**What the task asks:** Return the records exactly, please. Every line should match.

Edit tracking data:
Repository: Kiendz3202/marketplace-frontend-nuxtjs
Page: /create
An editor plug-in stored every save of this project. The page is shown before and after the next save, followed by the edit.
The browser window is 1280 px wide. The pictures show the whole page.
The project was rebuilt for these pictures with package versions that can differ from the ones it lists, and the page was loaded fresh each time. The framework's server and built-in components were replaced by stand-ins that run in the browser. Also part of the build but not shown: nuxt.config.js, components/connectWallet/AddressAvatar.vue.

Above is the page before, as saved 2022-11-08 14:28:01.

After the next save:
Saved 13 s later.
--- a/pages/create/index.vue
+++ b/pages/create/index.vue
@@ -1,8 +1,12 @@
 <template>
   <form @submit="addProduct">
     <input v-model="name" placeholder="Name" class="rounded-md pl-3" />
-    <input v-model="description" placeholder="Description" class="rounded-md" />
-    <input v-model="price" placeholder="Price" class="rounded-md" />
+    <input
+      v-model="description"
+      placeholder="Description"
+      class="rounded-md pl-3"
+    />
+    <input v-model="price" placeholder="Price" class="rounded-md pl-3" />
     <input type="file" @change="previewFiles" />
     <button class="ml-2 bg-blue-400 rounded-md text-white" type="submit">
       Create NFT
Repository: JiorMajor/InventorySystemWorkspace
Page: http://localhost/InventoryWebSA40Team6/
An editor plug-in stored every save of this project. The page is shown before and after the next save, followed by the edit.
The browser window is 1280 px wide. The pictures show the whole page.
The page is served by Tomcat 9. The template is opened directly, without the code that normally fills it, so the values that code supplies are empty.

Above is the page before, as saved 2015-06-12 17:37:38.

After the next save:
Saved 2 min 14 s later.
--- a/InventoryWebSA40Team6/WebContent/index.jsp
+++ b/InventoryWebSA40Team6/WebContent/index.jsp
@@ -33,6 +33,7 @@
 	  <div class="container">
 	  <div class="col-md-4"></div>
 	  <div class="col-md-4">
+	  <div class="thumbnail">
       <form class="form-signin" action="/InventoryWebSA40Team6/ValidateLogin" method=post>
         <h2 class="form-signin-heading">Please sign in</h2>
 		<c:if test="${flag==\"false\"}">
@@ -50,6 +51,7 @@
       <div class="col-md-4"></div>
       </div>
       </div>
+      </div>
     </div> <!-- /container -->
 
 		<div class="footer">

**Written response:**
Repository: Kiendz3202/marketplace-frontend-nuxtjs
Page: /create
An editor plug-in stored every save of this project. The page is shown before and after the next save, followed by the edit.
The browser window is 1280 px wide. The pictures show the whole page.
The project was rebuilt for these pictures with package versions that can differ from the ones it lists, and the page was loaded fresh each time. The framework's server and built-in components were replaced by stand-ins that run in the browser. Also part of the build but not shown: nuxt.config.js, components/connectWallet/AddressAvatar.vue.

Above is the page before, as saved 2022-11-08 14:28:01.

After the next save:
Saved 13 s later.
--- a/pages/create/index.vue
+++ b/pages/create/index.vue
@@ -1,8 +1,12 @@
 <template>
   <form @submit="addProduct">
     <input v-model="name" placeholder="Name" class="rounded-md pl-3" />
-    <input v-model="description" placeholder="Description" class="rounded-md" />
-    <input v-model="price" placeholder="Price" class="rounded-md" />
+    <input
+      v-model="description"
+      placeholder="Description"
+      class="rounded-md pl-3"
+    />
+    <input v-model="price" placeholder="Price" class="rounded-md pl-3" />
     <input type="file" @change="previewFiles" />
     <button class="ml-2 bg-blue-400 rounded-md text-white" type="submit">
       Create NFT
Repository: JiorMajor/InventorySystemWorkspace
Page: http://localhost/InventoryWebSA40Team6/
An editor plug-in stored every save of this project. The page is shown before and after the next save, followed by the edit.
The browser window is 1280 px wide. The pictures show the whole page.
The page is served by Tomcat 9. The template is opened directly, without the code that normally fills it, so the values that code supplies are empty.

Above is the page before, as saved 2015-06-12 17:37:38.

After the next save:
Saved 2 min 14 s later.
--- a/InventoryWebSA40Team6/WebContent/index.jsp
+++ b/InventoryWebSA40Team6/WebContent/index.jsp
@@ -33,6 +33,7 @@
 	  <div class="container">
 	  <div class="col-md-4"></div>
 	  <div class="col-md-4">
+	  <div class="thumbnail">
       <form class="form-signin" action="/InventoryWebSA40Team6/ValidateLogin" method=post>
         <h2 class="form-signin-heading">Please sign in</h2>
 		<c:if test="${flag==\"false\"}">
@@ -50,6 +51,7 @@
       <div class="col-md-4"></div>
       </div>
       </div>
+      </div>
     </div> <!-- /container -->
 
 		<div class="footer">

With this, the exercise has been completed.